Posted on Wednesday 24th August 2016
speakers at the inspiring youth conference

The inspirational young people who spoke at the conference.

Patients shared how they have helped improve the care which young people receive at Evelina London’s first ever youth conference.

The Inspiring Youth conference on Wednesday 17 August celebrated young people’s involvement in improving patient care.

Janet Powell, Director of Nursing for Evelina London, told those attending the conference: “Being in hospital can be an intimidating experience for children so we need to be sure we are doing all we can to make our young patients feel comfortable.

“It is really important that young people feel they have the confidence to speak up, if they are not happy about something or if they have a suggestion for how we can improve the work we do. It is equally important that we listen.”

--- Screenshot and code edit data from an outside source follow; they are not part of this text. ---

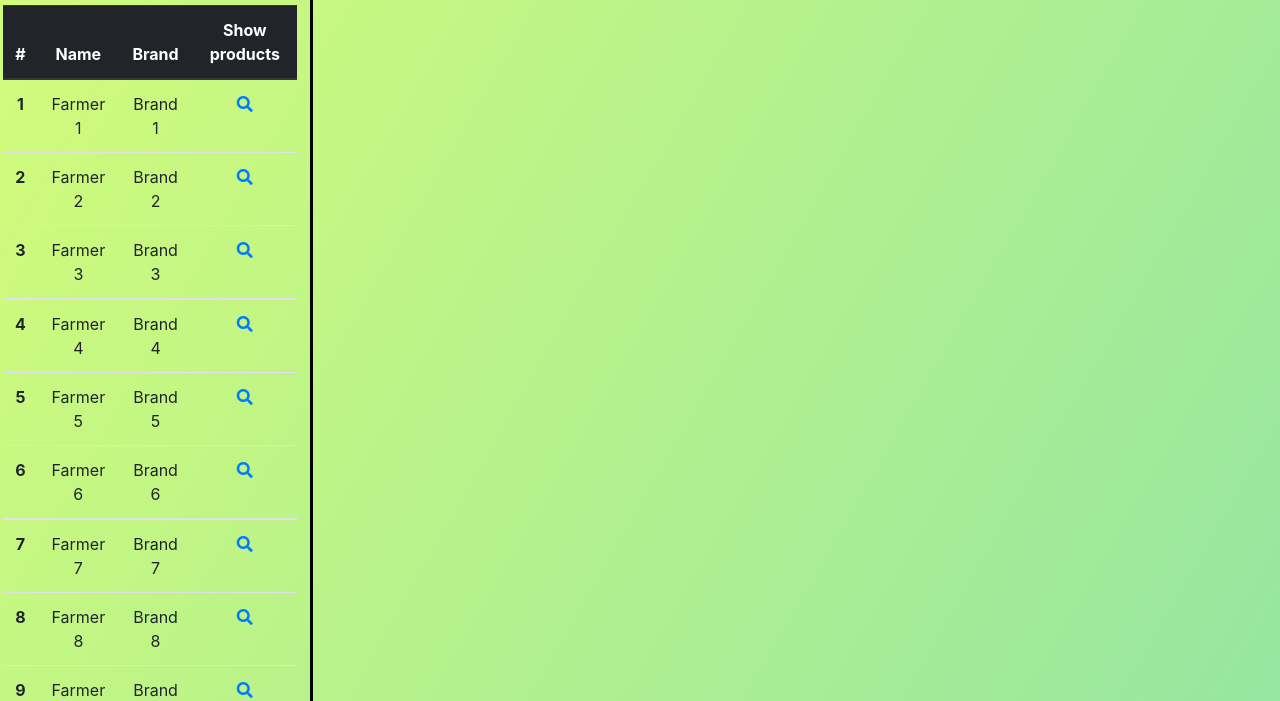
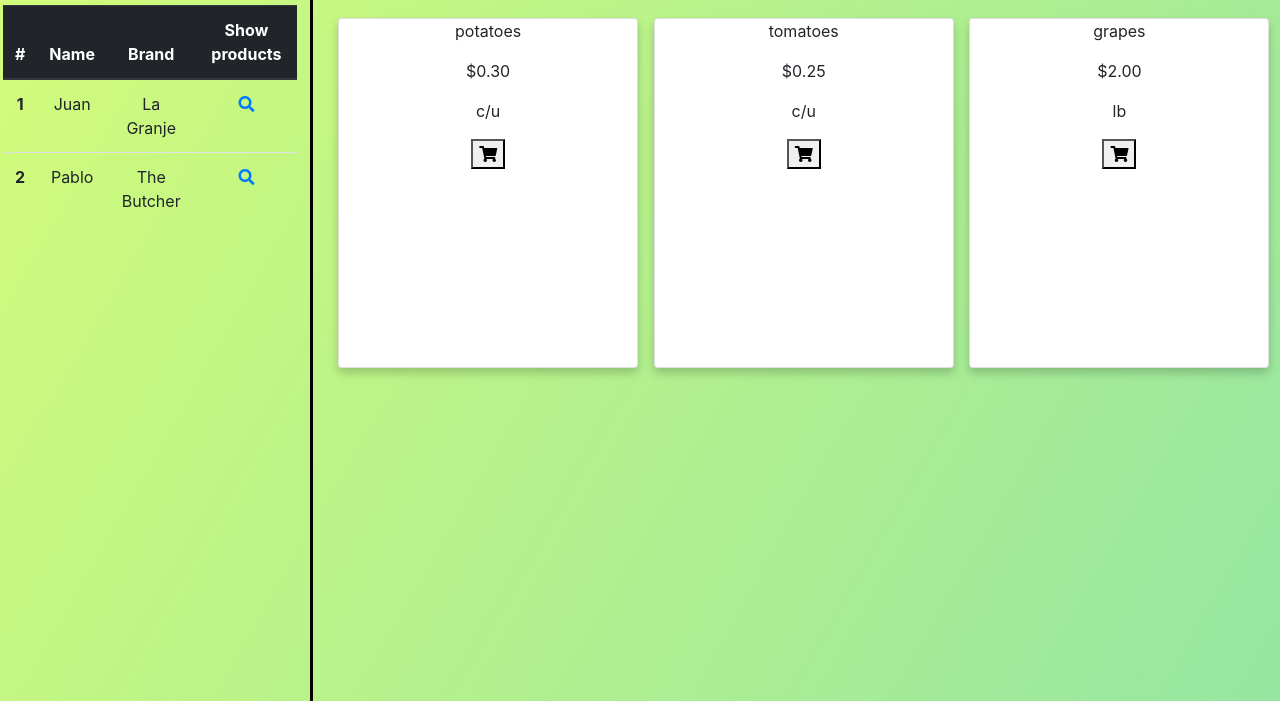
Before and after one commit to ROHL14/Fast-Fresh, a website: page public/customerShop.html in a window 1280 px wide. Both pictures are taken after a click on the link 244 px from the left and 203 px from the top of the page. Shown: the part 99-800 px from the top of the page. Drawn offline with nearby package versions, Linux system fonts and the light colour scheme.

Commit message:
shop for customers ready

```diff
--- a/public/assets/js/customerShop.js
+++ b/public/assets/js/customerShop.js
@@ -1,9 +1,91 @@
 const sellers = {
   farmer_1: {
-    name: "Juan"
+    id: 1,
+    name: "Juan",
+    bussines_name: "La Granje",
+    products: {
+      product_1: {
+        name: "potatoes",
+        price: "$0.30",
+        price_per: "c/u"
+      },
+      product_2: {
+        name: "tomatoes",
+        price: "$0.25",
+        price_per: "c/u"
+      },
+      product_3: {
+        name: "grapes",
+        price: "$2.00",
+        price_per: "lb"
+      }
+    }
+  },
+  farmer_2: {
+    id: 2,
+    name: "Pablo",
+    bussines_name: "The Butcher",
+    products: {
+      product_1: {
+        name: "beef meat",
+        price: "$3.00",
+        price_per: "lb"
+      },
+      product_2: {
+        name: "pork",
+        price: "$2.50",
+        price_per: "lb"
+      },
+      product_3: {
+        name: "Chicken breast",
+        price: "$1.50",
+        price_per: "lb"
+      }
+    }
   }
 };
 
-$(".search").on("click", function(event) {
+window.onload = function() {
+  Object.keys(sellers).forEach(function(e) {
+    const farmer = sellers[e];
+    const id = $("<th>").text(farmer.id);
+    const name = $("<td>").text(farmer.name);
+    const bussines = $("<td>").text(farmer.bussines_name);
+    const search = $(
+      "<td><a id ='" +
+        farmer.id +
+        "' class='search' href=''><i class='fas fa-search'></i></a></td>"
+    );
+    const tr = $("<tr>").append(id, name, bussines, search);
+    $("#sellers-info").append(tr);
+  });
+};
+
+$("#sellers-info").on("click", ".search", function(event) {
   event.preventDefault();
+  $("#products-area").html("");
+
+  const searchId = this.id;
+
+  Object.keys(sellers).forEach(function(e) {
+    const farmer = sellers[e];
+
+    if (farmer.id == searchId) {
+      const products = farmer.products;
+
+      Object.keys(products).forEach(function(e) {
+        console.log(products[e]);
+
+        const productName = $("<p>" + products[e].name + "</p>");
+        const productPrice = $("<p>" + products[e].price + "</p>");
+        const productUnity = $("<p>" + products[e].price_per + "</p>");
+        const addBtn = $(
+          "<button id='add-car'><i class='fas fa-shopping-cart'></i></button>"
+        );
+        const card = $("<div class='card'>");
+        card.append(productName, productPrice, productUnity, addBtn);
+        $("#products-area").append(card);
+      });
+    }
+  });
 });
--- a/public/assets/style/shop.css
+++ b/public/assets/style/shop.css
@@ -30,3 +30,20 @@ nav {
   width: 100%;
   margin-left: 1%;
 }
+
+#products-area {
+  width: 100%;
+  margin-top: 1vh;
+  display: inline-flex;
+  justify-content: space-evenly;
+}
+
+.card {
+  margin: 5px;
+  width: 300px;
+  height: 350px;
+  display: flex;
+  flex-direction: column;
+  align-items: center;
+  box-shadow: 0 5px 10px 0 rgba(0, 0, 0, 0.2);
+}
--- a/public/customerShop.html
+++ b/public/customerShop.html
@@ -41,88 +41,12 @@
               <th scope="col">Show products</th>
             </tr>
           </thead>
-          <tbody id="sellers-info">
-            <tr>
-              <th scope="row">1</th>
-              <td>Farmer 1</td>
-              <td>Brand 1</td>
-              <td>
-                <a class="search" href=""><i class="fas fa-search"></i></a>
-              </td>
-            </tr>
-            <tr>
-              <th scope="row">2</th>
-              <td>Farmer 2</td>
-              <td>Brand 2</td>
-              <td>
-                <a class="search" href=""><i class="fas fa-search"></i></a>
-              </td>
-            </tr>
-            <tr>
-              <th scope="row">3</th>
-              <td>Farmer 3</td>
-              <td>Brand 3</td>
-              <td>
-                <a class="search" href=""><i class="fas fa-search"></i></a>
-              </td>
-            </tr>
-          </tbody>
-          <tbody>
-            <tr>
-              <th scope="row">4</th>
-              <td>Farmer 4</td>
-              <td>Brand 4</td>
-              <td>
-                <a class="search" href=""><i class="fas fa-search"></i></a>
-              </td>
-            </tr>
-            <tr>
-              <th scope="row">5</th>
-              <td>Farmer 5</td>
-              <td>Brand 5</td>
-              <td>
-                <a class="search" href=""><i class="fas fa-search"></i></a>
-              </td>
-            </tr>
-            <tr>
-              <th scope="row">6</th>
-              <td>Farmer 6</td>
-              <td>Brand 6</td>
-              <td>
-                <a class="search" href=""><i class="fas fa-search"></i></a>
-              </td>
-            </tr>
-          </tbody>
-          <tbody>
-            <tr>
-              <th scope="row">7</th>
-              <td>Farmer 7</td>
-              <td>Brand 7</td>
-              <td>
-                <a class="search" href=""><i class="fas fa-search"></i></a>
-              </td>
-            </tr>
-            <tr>
-              <th scope="row">8</th>
-              <td>Farmer 8</td>
-              <td>Brand 8</td>
-              <td>
-                <a class="search" href=""><i class="fas fa-search"></i></a>
-              </td>
-            </tr>
-            <tr>
-              <th scope="row">9</th>
-              <td>Farmer 9</td>
-              <td>Brand 9</td>
-              <td>
-                <a class="search" href=""><i class="fas fa-search"></i></a>
-              </td>
-            </tr>
-          </tbody>
+          <tbody id="sellers-info"></tbody>
         </table>
       </div>
       <div class="col-9" id="products">
         <h1>Products</h1>
+        <div class="row" id="products-area"></div>
       </div>
     </div>
 
```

Some of our speakers who are young adults now had experienced difficulties when moving from being under the care of children’s services to adult services.

Two former Evelina London patients, Safiyyah Rahman and Kerry Conley, spoke about how their feedback led to an academic paper being published which has helped to improve adolescent patient care.

Thanks to their work, Evelina London now holds patient days where young people meet with the team caring for them and give feedback on their care, including what they feel needs changing.

Safiyyah said:  “I was a long-term patient at Evelina London and, when I turned 18, I had to transfer to a ward for adults which was a scary experience. I had known the team caring for me at Evelina London for years but the new team was completely unfamiliar and there was no one of my age to talk to.

“Kerry and I are both members of Evelina Pride, a group set up to help teenagers in hospital make supportive friendships, so we know how important it is to have other people our age to turn to.

“We started asking other young adult patients how they felt about their care and we found that they felt just as frustrated as we did. We wanted them to know that their opinions counted so we decided that an academic paper would be the best way to bring our research to healthcare professionals.”

Liam Islam, an Evelina London patient and member of the NHS Youth Forum, spoke about launching a Twitter campaign called #DearNHS. 

He said: “We needed an easy way for young people to let government decision makers know what they wanted from their care. By using a hashtag campaign on Twitter we can collect all the responses together and send them straight to Downing Street. It was a great way to make sure that our voices could be seen and heard by everyone.”

Patient engagement helps shape the way that care is given at Evelina London and we hope that the conference, organised by the Evelina London engagement team, will inspire more young people to get involved with how their healthcare is delivered.